    Thank you Marg for an inspirational account of your recent journey into mystery. Your sharing is important for fellow suffers and carers alike.
    My wife Ann had a larger brain tumour (cancerous) removed just 12 months ago. She has been receiving post -op treatment regularly since then which involves chemo and radium and the “wonder drug” avastin. Her journey bears many of the hallmarks of your own,
    Ann felt her loss of independence mostly when she was no longer allowed to drive her car. Being a passenger all the time is not easy! It is a humbling experience. Ann also experiences the fears of not being able to communicate adequately as her memory of words has been significantly affected, as has her hearing. This can lead to a lessening of meaningful relationships, even with some of her closet friends. Not being able to read to her little grandchildren has been a particular cross for her to bear. Naturally her energy levels are depleted, and she finds it difficult to complete any usual task or chore.
    On the positive side, Ann has the attitude of gratitude! Like you and your community, we can review the day and see all the wonderful gifts that came her way— gifts we once perhaps never noticed.
    We haven’t begun to ask “how long Lord?” yet. We just try to make the most of each day, and keep the focus on hope. As someone once said” You can’t look at the stars if you are always digging potatoes”. As the Scriptures put it: “Do not disappoint us in our hope; all honour to God the giver of life”
    Thanks again, Marg.

  16. Carmel Madden says:

    All the best. Thanks for your thoughtful article .

  17. Rita says:

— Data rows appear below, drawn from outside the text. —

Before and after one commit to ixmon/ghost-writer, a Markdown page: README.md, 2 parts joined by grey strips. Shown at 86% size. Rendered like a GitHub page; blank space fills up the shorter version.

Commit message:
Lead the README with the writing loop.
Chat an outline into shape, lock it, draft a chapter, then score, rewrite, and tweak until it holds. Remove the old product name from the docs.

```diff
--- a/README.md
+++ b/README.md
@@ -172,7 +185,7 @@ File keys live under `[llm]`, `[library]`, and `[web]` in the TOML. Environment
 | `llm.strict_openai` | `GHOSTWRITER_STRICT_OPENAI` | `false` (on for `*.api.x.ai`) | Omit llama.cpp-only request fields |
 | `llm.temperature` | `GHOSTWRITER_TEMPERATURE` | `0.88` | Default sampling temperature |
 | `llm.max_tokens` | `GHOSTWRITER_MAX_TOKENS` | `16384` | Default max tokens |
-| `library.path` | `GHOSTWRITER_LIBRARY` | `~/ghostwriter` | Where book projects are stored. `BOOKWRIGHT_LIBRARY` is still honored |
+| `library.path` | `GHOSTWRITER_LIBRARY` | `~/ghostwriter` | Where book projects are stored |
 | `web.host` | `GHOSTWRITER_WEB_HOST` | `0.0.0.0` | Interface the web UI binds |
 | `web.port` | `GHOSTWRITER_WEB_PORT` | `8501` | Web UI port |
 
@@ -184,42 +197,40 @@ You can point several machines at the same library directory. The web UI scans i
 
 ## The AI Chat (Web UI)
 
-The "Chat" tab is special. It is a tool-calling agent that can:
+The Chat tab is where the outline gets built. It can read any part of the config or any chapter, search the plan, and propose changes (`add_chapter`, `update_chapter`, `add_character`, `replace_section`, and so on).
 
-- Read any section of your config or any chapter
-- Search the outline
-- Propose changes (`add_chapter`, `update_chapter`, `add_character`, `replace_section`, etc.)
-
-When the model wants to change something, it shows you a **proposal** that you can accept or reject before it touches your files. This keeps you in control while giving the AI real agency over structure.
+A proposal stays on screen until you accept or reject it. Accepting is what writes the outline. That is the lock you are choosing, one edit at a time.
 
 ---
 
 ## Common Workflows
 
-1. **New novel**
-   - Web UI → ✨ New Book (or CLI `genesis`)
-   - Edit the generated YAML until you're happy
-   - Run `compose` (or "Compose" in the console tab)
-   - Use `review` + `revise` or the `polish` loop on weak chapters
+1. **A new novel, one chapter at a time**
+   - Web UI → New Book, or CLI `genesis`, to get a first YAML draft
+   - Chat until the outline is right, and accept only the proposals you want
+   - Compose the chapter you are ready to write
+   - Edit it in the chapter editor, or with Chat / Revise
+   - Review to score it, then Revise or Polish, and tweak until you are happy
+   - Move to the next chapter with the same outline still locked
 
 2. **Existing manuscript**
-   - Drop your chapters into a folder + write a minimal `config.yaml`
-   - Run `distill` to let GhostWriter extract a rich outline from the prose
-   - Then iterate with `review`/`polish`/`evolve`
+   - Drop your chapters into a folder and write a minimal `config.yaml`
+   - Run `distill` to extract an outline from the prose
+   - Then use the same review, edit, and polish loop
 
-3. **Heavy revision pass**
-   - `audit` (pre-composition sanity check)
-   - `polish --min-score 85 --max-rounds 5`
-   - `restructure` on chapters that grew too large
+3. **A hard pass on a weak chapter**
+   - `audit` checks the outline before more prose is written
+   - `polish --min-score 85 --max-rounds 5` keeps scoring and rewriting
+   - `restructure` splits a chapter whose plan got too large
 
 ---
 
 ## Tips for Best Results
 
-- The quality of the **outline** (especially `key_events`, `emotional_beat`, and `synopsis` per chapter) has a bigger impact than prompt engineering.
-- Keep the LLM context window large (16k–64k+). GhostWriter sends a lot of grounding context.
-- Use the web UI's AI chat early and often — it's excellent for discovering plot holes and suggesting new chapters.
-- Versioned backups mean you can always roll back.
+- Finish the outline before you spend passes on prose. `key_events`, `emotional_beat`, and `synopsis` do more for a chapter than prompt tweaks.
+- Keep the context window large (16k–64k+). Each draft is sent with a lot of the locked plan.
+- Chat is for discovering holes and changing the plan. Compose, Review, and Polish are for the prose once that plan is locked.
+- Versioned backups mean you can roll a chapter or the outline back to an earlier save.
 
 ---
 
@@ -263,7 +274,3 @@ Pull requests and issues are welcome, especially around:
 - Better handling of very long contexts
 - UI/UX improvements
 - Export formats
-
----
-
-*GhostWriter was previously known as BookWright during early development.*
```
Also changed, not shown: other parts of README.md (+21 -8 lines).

    You are an inspiration to all and precious to us. We can only wonder at the journey you have come through and, despite what it entailed, you can look both back to it and forward to life as it is with such faith and serenity.
    Thank you.

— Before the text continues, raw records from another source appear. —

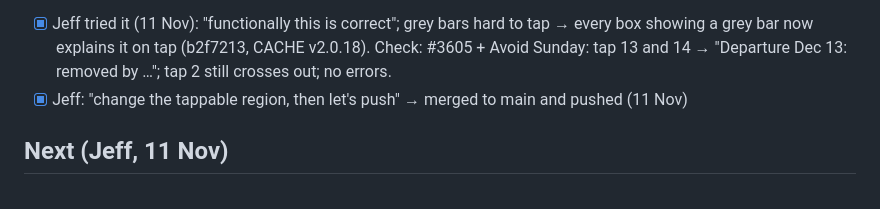
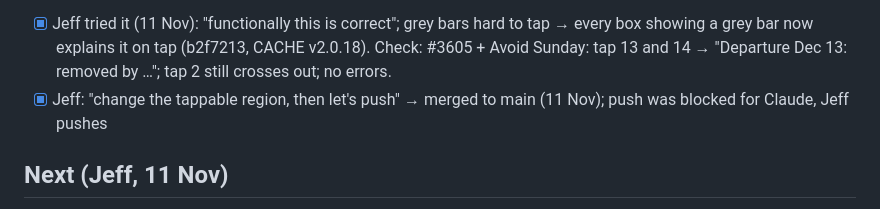
Before and after one commit to jestgr/PairBoard-2.0, a Markdown page: TASK.md, the part around the change. GitHub-like rendering.

Commit message:
TASK.md: Jeff pushes
Co-Authored-By: Claude Opus 5.5 <noreply@anthropic.com>
Claude-Session: https://claude.ai/code/session_01QYpJNYMeTXeE4DTxqwrUBz

```diff
--- a/TASK.md
+++ b/TASK.md
@@ -45,7 +45,7 @@ each tagged "Day X of Y".
 - [x] Jeff tried it (11 Nov): "functionally this is correct"; grey bars hard to tap → every box showing a grey
       bar now explains it on tap (b2f7213, CACHE v2.0.18). Check: #3605 + Avoid Sunday: tap 13 and 14 → "Departure
       Dec 13: removed by …"; tap 2 still crosses out; no errors.
-- [x] Jeff: "change the tappable region, then let's push" → merged to main and pushed (11 Nov)
+- [x] Jeff: "change the tappable region, then let's push" → merged to main (11 Nov); push was blocked for Claude, Jeff pushes
 
 ## Next (Jeff, 11 Nov)
 - The day view is getting crowded / unattractive: find a better layout (later).
```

  18. michelle says:

    Marg what a marvellous article, straight from the heart!
    Oh how we do love you, as you are and for the inspiration you give us daily in the way you face each day, thank God you moved to Victoria! michelle

  19. Margaret Speechley says:

    Thank you so much for sharing your story Margaret – I am greatly moved by your strength and courage. Yours is a story of acceptance, love and faith. May God continue to shower upon you blessing each day.
    My thoughts and prayers are with you.
    Margaret Speechley x

  20. Jane Marshall says:

    Margaret, as I woke this morning I was constantly thinking of a very special friend of mine who is to undergo surgery for a Brain Tumour today.
    I was about to spend time in prayer, however, before I opened ‘Good Oil’
    and he was your article. This was a true gift for me today, as I hold on to hope for my friend. Your article speaks so beautifully about the essence of life, and you are living it with such serenity and grace. Thankyou

  21. Moya Weissenfeld says:

    Thank-you Marg for you deep sharing. Love Moya

  22. Veronica McCluskie says:

    Thanks Margaret for sharing your story with us You are an inspiration to me It is so true about the wolves!!! Lots of love from Kiribati where I am at present.

  23. Patricia Purcell says:


    It is wonderful to hear from you. Have thought of you often and asked your various friends how you are progressing. I missed your wisdom and knowledge while I was a Member and you were indisposed.

    Look forward to hearing more news of your journey in the months and years to come.

Leave a Comment

The aim of The Good Oil's comment section is to encourage respectful conversation and dialogue. When posting your comment please:

  • be brief (no more than 120 words) and keep on topic;
  • be respectful of others whether you agree with their opinion or not;
  • be careful about posting your personal information online.

Our comment section is moderated. Your name and email are required for identification purposes. Your email will not be published. We reserve the right to not publish comments.